DIRECTIONS FOR THIS TASK ▸
When you copy the listing, reproduce each line as it appears and omit every image.

◇ ◇ ◇ ◇

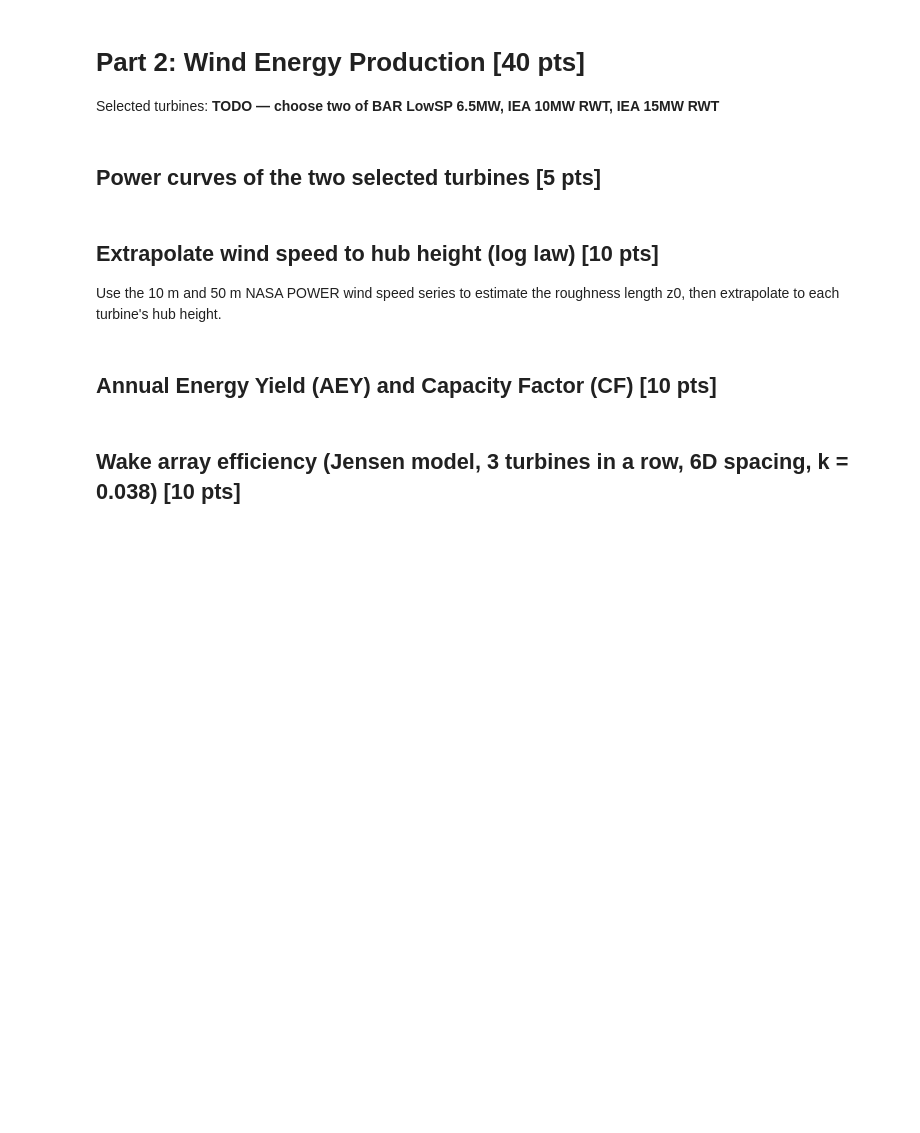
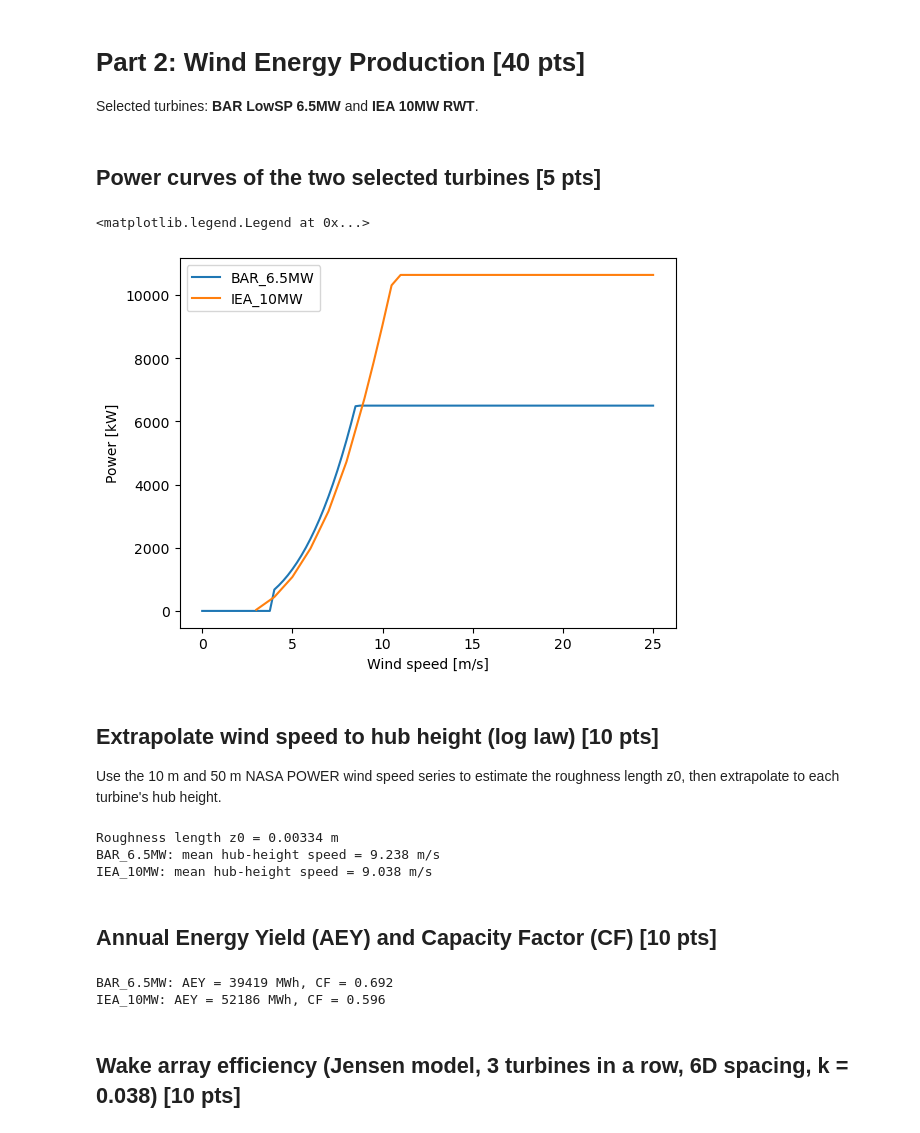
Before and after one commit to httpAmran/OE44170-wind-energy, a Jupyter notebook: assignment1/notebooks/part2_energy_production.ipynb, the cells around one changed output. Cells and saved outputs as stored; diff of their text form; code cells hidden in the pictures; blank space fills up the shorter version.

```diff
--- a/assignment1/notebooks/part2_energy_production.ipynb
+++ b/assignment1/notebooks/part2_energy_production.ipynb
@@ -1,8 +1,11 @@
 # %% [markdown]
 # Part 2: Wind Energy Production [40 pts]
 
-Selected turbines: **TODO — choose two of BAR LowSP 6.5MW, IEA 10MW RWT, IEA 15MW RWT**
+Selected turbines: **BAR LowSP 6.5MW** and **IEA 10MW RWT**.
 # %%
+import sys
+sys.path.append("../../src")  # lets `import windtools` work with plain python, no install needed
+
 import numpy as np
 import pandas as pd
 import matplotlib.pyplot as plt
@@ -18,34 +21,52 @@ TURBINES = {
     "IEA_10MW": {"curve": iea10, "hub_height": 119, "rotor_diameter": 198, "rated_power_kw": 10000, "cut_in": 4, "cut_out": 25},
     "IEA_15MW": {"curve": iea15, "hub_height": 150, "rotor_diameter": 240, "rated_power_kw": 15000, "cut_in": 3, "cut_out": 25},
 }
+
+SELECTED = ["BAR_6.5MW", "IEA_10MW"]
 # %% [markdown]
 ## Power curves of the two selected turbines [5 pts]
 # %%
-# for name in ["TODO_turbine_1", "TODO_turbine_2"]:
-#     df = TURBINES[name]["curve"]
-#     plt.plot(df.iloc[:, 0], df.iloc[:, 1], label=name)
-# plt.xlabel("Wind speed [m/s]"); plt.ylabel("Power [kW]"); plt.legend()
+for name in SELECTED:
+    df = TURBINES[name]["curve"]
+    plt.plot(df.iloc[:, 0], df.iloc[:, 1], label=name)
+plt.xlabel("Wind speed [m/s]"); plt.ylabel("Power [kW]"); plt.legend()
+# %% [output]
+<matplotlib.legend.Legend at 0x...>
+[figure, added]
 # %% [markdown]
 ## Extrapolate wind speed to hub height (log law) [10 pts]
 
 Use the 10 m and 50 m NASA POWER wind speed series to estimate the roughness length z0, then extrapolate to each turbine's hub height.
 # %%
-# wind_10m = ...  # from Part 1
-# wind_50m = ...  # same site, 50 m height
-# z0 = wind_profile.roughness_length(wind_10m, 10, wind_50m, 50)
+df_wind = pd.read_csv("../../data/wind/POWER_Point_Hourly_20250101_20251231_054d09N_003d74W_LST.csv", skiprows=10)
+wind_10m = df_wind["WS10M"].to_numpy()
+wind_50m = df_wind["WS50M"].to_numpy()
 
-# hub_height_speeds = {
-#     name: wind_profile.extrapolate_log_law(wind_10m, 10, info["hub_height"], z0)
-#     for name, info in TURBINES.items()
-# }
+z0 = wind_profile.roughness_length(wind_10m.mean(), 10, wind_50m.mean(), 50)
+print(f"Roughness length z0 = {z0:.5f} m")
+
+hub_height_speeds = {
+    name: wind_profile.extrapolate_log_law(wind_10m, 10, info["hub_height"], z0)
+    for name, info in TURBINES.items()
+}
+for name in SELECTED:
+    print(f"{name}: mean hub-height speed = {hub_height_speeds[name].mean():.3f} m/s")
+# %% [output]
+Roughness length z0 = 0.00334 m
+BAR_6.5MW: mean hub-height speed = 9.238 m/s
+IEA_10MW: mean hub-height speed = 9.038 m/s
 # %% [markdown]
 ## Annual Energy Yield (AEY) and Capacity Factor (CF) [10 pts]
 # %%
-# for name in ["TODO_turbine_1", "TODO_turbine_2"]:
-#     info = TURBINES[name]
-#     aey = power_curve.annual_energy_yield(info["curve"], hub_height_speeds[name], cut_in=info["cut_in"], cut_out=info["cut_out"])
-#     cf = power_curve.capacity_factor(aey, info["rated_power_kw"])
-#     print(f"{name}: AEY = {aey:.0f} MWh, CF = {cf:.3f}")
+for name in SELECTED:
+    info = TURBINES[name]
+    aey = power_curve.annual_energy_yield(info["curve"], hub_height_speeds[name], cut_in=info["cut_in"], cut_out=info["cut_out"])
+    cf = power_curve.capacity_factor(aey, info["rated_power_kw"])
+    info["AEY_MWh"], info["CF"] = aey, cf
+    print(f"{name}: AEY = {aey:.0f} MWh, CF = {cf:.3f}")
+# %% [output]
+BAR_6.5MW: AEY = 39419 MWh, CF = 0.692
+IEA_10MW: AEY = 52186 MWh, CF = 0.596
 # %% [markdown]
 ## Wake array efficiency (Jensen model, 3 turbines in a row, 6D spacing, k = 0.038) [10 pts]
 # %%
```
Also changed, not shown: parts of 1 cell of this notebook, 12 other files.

◇ ◇ ◇ ◇

RESULT OF THE TASK ▸
Before and after one commit to httpAmran/OE44170-wind-energy, a Jupyter notebook: assignment1/notebooks/part2_energy_production.ipynb, the cells around one changed output. Cells and saved outputs as stored; diff of their text form; code cells hidden in the pictures; blank space fills up the shorter version.

```diff
--- a/assignment1/notebooks/part2_energy_production.ipynb
+++ b/assignment1/notebooks/part2_energy_production.ipynb
@@ -1,8 +1,11 @@
 # %% [markdown]
 # Part 2: Wind Energy Production [40 pts]
 
-Selected turbines: **TODO — choose two of BAR LowSP 6.5MW, IEA 10MW RWT, IEA 15MW RWT**
+Selected turbines: **BAR LowSP 6.5MW** and **IEA 10MW RWT**.
 # %%
+import sys
+sys.path.append("../../src")  # lets `import windtools` work with plain python, no install needed
+
 import numpy as np
 import pandas as pd
 import matplotlib.pyplot as plt
@@ -18,34 +21,52 @@ TURBINES = {
     "IEA_10MW": {"curve": iea10, "hub_height": 119, "rotor_diameter": 198, "rated_power_kw": 10000, "cut_in": 4, "cut_out": 25},
     "IEA_15MW": {"curve": iea15, "hub_height": 150, "rotor_diameter": 240, "rated_power_kw": 15000, "cut_in": 3, "cut_out": 25},
 }
+
+SELECTED = ["BAR_6.5MW", "IEA_10MW"]
 # %% [markdown]
 ## Power curves of the two selected turbines [5 pts]
 # %%
-# for name in ["TODO_turbine_1", "TODO_turbine_2"]:
-#     df = TURBINES[name]["curve"]
-#     plt.plot(df.iloc[:, 0], df.iloc[:, 1], label=name)
-# plt.xlabel("Wind speed [m/s]"); plt.ylabel("Power [kW]"); plt.legend()
+for name in SELECTED:
+    df = TURBINES[name]["curve"]
+    plt.plot(df.iloc[:, 0], df.iloc[:, 1], label=name)
+plt.xlabel("Wind speed [m/s]"); plt.ylabel("Power [kW]"); plt.legend()
+# %% [output]
+<matplotlib.legend.Legend at 0x...>
+[figure, added]
 # %% [markdown]
 ## Extrapolate wind speed to hub height (log law) [10 pts]
 
 Use the 10 m and 50 m NASA POWER wind speed series to estimate the roughness length z0, then extrapolate to each turbine's hub height.
 # %%
-# wind_10m = ...  # from Part 1
-# wind_50m = ...  # same site, 50 m height
-# z0 = wind_profile.roughness_length(wind_10m, 10, wind_50m, 50)
+df_wind = pd.read_csv("../../data/wind/POWER_Point_Hourly_20250101_20251231_054d09N_003d74W_LST.csv", skiprows=10)
+wind_10m = df_wind["WS10M"].to_numpy()
+wind_50m = df_wind["WS50M"].to_numpy()
 
-# hub_height_speeds = {
-#     name: wind_profile.extrapolate_log_law(wind_10m, 10, info["hub_height"], z0)
-#     for name, info in TURBINES.items()
-# }
+z0 = wind_profile.roughness_length(wind_10m.mean(), 10, wind_50m.mean(), 50)
+print(f"Roughness length z0 = {z0:.5f} m")
+
+hub_height_speeds = {
+    name: wind_profile.extrapolate_log_law(wind_10m, 10, info["hub_height"], z0)
+    for name, info in TURBINES.items()
+}
+for name in SELECTED:
+    print(f"{name}: mean hub-height speed = {hub_height_speeds[name].mean():.3f} m/s")
+# %% [output]
+Roughness length z0 = 0.00334 m
+BAR_6.5MW: mean hub-height speed = 9.238 m/s
+IEA_10MW: mean hub-height speed = 9.038 m/s
 # %% [markdown]
 ## Annual Energy Yield (AEY) and Capacity Factor (CF) [10 pts]
 # %%
-# for name in ["TODO_turbine_1", "TODO_turbine_2"]:
-#     info = TURBINES[name]
-#     aey = power_curve.annual_energy_yield(info["curve"], hub_height_speeds[name], cut_in=info["cut_in"], cut_out=info["cut_out"])
-#     cf = power_curve.capacity_factor(aey, info["rated_power_kw"])
-#     print(f"{name}: AEY = {aey:.0f} MWh, CF = {cf:.3f}")
+for name in SELECTED:
+    info = TURBINES[name]
+    aey = power_curve.annual_energy_yield(info["curve"], hub_height_speeds[name], cut_in=info["cut_in"], cut_out=info["cut_out"])
+    cf = power_curve.capacity_factor(aey, info["rated_power_kw"])
+    info["AEY_MWh"], info["CF"] = aey, cf
+    print(f"{name}: AEY = {aey:.0f} MWh, CF = {cf:.3f}")
+# %% [output]
+BAR_6.5MW: AEY = 39419 MWh, CF = 0.692
+IEA_10MW: AEY = 52186 MWh, CF = 0.596
 # %% [markdown]
 ## Wake array efficiency (Jensen model, 3 turbines in a row, 6D spacing, k = 0.038) [10 pts]
 # %%
```
Also changed, not shown: parts of 1 cell of this notebook, 12 other files.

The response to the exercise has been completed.